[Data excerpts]
****
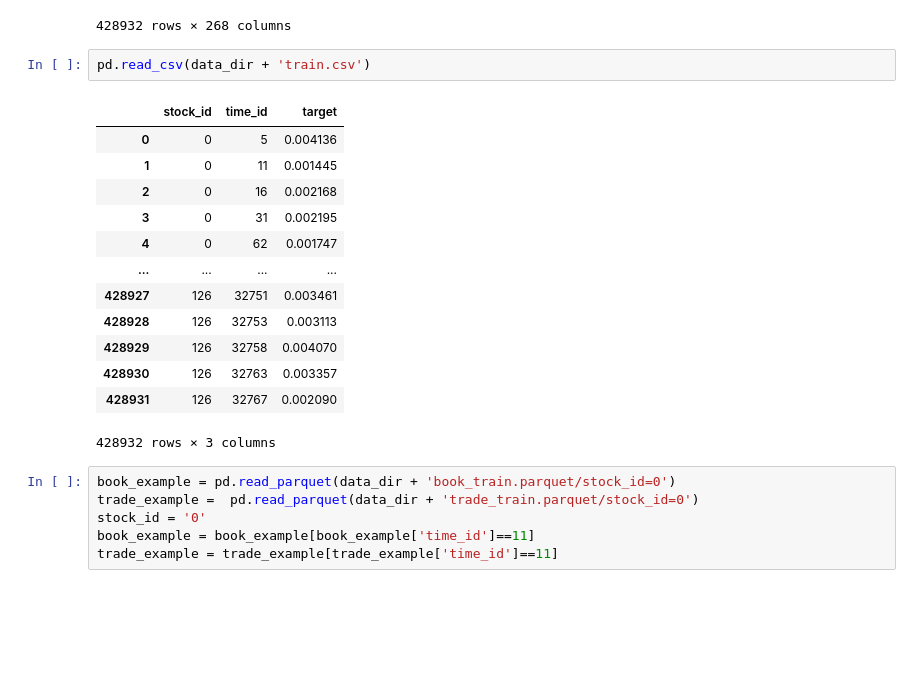
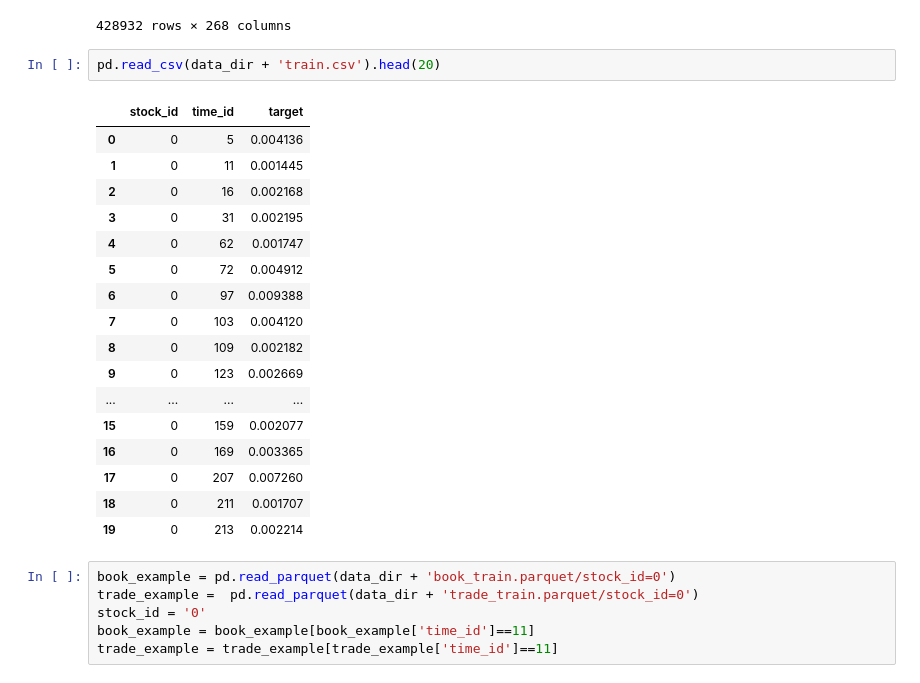
Before and after one commit to eugenusb/Optiver, a Jupyter notebook: Starter.ipynb, the cells around one changed output. Cells and saved outputs as stored; diff of their text form; blank space fills up the shorter version.

```diff
--- a/Starter.ipynb
+++ b/Starter.ipynb
@@ -461,21 +389,25 @@ train
 | 428931 | 126 | 32767 | 0.002090 | 126-32767 | 217.058919 | 1.000272 | 0.000384 | 217.079726 | 1.000367 | 0.000465 | ... |
 428932 rows × 268 columns
 # %%
-pd.read_csv(data_dir + 'train.csv')
+pd.read_csv(data_dir + 'train.csv').head(20)
 # %% [output]
 |  | stock_id | time_id | target |
 | 0 | 0 | 5 | 0.004136 |
 | 1 | 0 | 11 | 0.001445 |
 | 2 | 0 | 16 | 0.002168 |
 | 3 | 0 | 31 | 0.002195 |
 | 4 | 0 | 62 | 0.001747 |
+| 5 | 0 | 72 | 0.004912 |
+| 6 | 0 | 97 | 0.009388 |
+| 7 | 0 | 103 | 0.004120 |
+| 8 | 0 | 109 | 0.002182 |
+| 9 | 0 | 123 | 0.002669 |
 | ... | ... | ... | ... |
-| 428927 | 126 | 32751 | 0.003461 |
-| 428928 | 126 | 32753 | 0.003113 |
-| 428929 | 126 | 32758 | 0.004070 |
-| 428930 | 126 | 32763 | 0.003357 |
-| 428931 | 126 | 32767 | 0.002090 |
+| 15 | 0 | 159 | 0.002077 |
+| 16 | 0 | 169 | 0.003365 |
+| 17 | 0 | 207 | 0.007260 |
+| 18 | 0 | 211 | 0.001707 |
+| 19 | 0 | 213 | 0.002214 |
-428932 rows × 3 columns
 # %%
 book_example = pd.read_parquet(data_dir + 'book_train.parquet/stock_id=0')
 trade_example =  pd.read_parquet(data_dir + 'trade_train.parquet/stock_id=0')
```
Also changed, not shown: parts of 15 cells of this notebook.
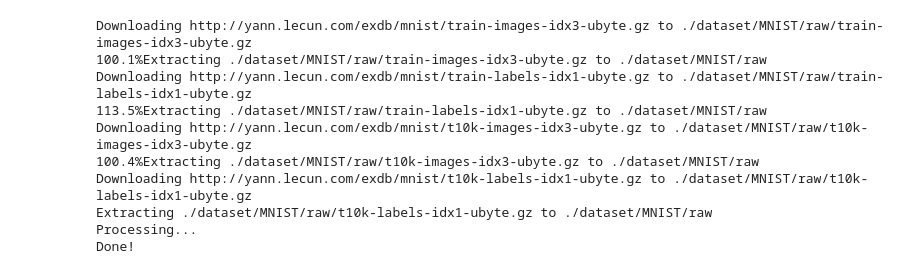
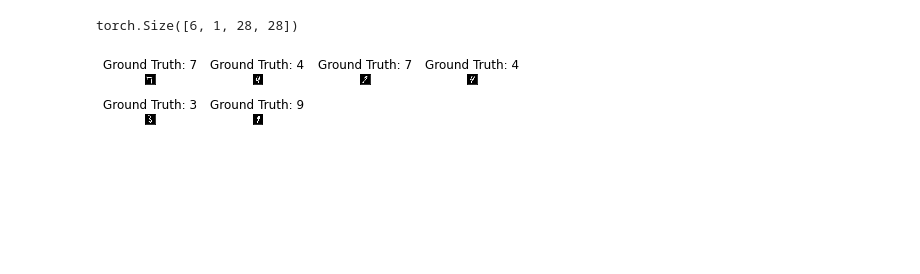
Before and after one commit to templierw/intelsys.mnist, a Jupyter notebook: pytorch.mnist.ipynb, the cells around one changed output. Saved outputs shown, nothing was run; the diff lists cells and outputs as text; code cells hidden in the pictures; blank space fills up the shorter version.

Commit message:
some utils functions

```diff
--- a/pytorch.mnist.ipynb
+++ b/pytorch.mnist.ipynb
@@ -1,20 +1,44 @@
-# %%
-from torchvision import datasets as dt, transforms
-
-xy_trainPT = dt.MNIST(
-    root="./dataset/",
-    train=True,
-    download=True,
-    transform=transforms.Compose([transforms.ToTensor()]),
-)
-# %% [output]
-Downloading http://yann.lecun.com/exdb/mnist/train-images-idx3-ubyte.gz to ./dataset/MNIST/raw/train-images-idx3-ubyte.gz
-100.1%Extracting ./dataset/MNIST/raw/train-images-idx3-ubyte.gz to ./dataset/MNIST/raw
-Downloading http://yann.lecun.com/exdb/mnist/train-labels-idx1-ubyte.gz to ./dataset/MNIST/raw/train-labels-idx1-ubyte.gz
-113.5%Extracting ./dataset/MNIST/raw/train-labels-idx1-ubyte.gz to ./dataset/MNIST/raw
-Downloading http://yann.lecun.com/exdb/mnist/t10k-images-idx3-ubyte.gz to ./dataset/MNIST/raw/t10k-images-idx3-ubyte.gz
-100.4%Extracting ./dataset/MNIST/raw/t10k-images-idx3-ubyte.gz to ./dataset/MNIST/raw
-Downloading http://yann.lecun.com/exdb/mnist/t10k-labels-idx1-ubyte.gz to ./dataset/MNIST/raw/t10k-labels-idx1-ubyte.gz
-Extracting ./dataset/MNIST/raw/t10k-labels-idx1-ubyte.gz to ./dataset/MNIST/raw
-Processing...
-Done!
+# %%
+from torchvision import datasets as dt, transforms
+from torch.utils.data import DataLoader
+import matplotlib.pyplot as plt
+
+transform = transforms.Compose(
+    [transforms.ToTensor(),
+     transforms.Normalize((0.1307,), (0.3081,))])
+
+trainset = dt.MNIST(root='./dataset', train=True,
+                    download=True, transform=transform)
+
+trainloader = DataLoader(trainset, batch_size=6,
+                        shuffle=True, num_workers=2)
+
+testset = dt.MNIST(root='./dataset', train=False,
+                   download=True, transform=transform)
+
+testloader = DataLoader(testset, batch_size=6,
+                        shuffle=False, num_workers=2)
+# %%
+examples = enumerate(trainloader)
+batch_idx, (example_data, example_targets) = next(examples)
+example_data.shape
+# %% [output]
+torch.Size([6, 1, 28, 28])
+# %%
+def plotImages(samples, ground_truth, nb):
+    if len(samples) != len(ground_truth) or nb > len(ground_truth):
+        print("Cannot display the image(s) - please verify your parameters...")
+        return
+
+    fig = plt.figure()
+    for i in range(nb):
+        plt.subplot(nb+1%4,4,i+1)
+        plt.tight_layout()
+        plt.imshow(samples[i][0], cmap='gray', interpolation='none')
+        plt.title(f"Ground Truth: {ground_truth[i]}")
+        plt.xticks([])
+        plt.yticks([])
+# %%
+plotImages(example_data,example_targets , 6)
+# %% [output]
+[figure, added]
```
Also changed, not shown: parts of 4 cells of this notebook, 4 other files.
****
Activity ▸
Would you copy each line of the records that contains "import"?

Solution below ▸
-from torchvision import datasets as dt, transforms
+from torchvision import datasets as dt, transforms
+from torch.utils.data import DataLoader
+import matplotlib.pyplot as plt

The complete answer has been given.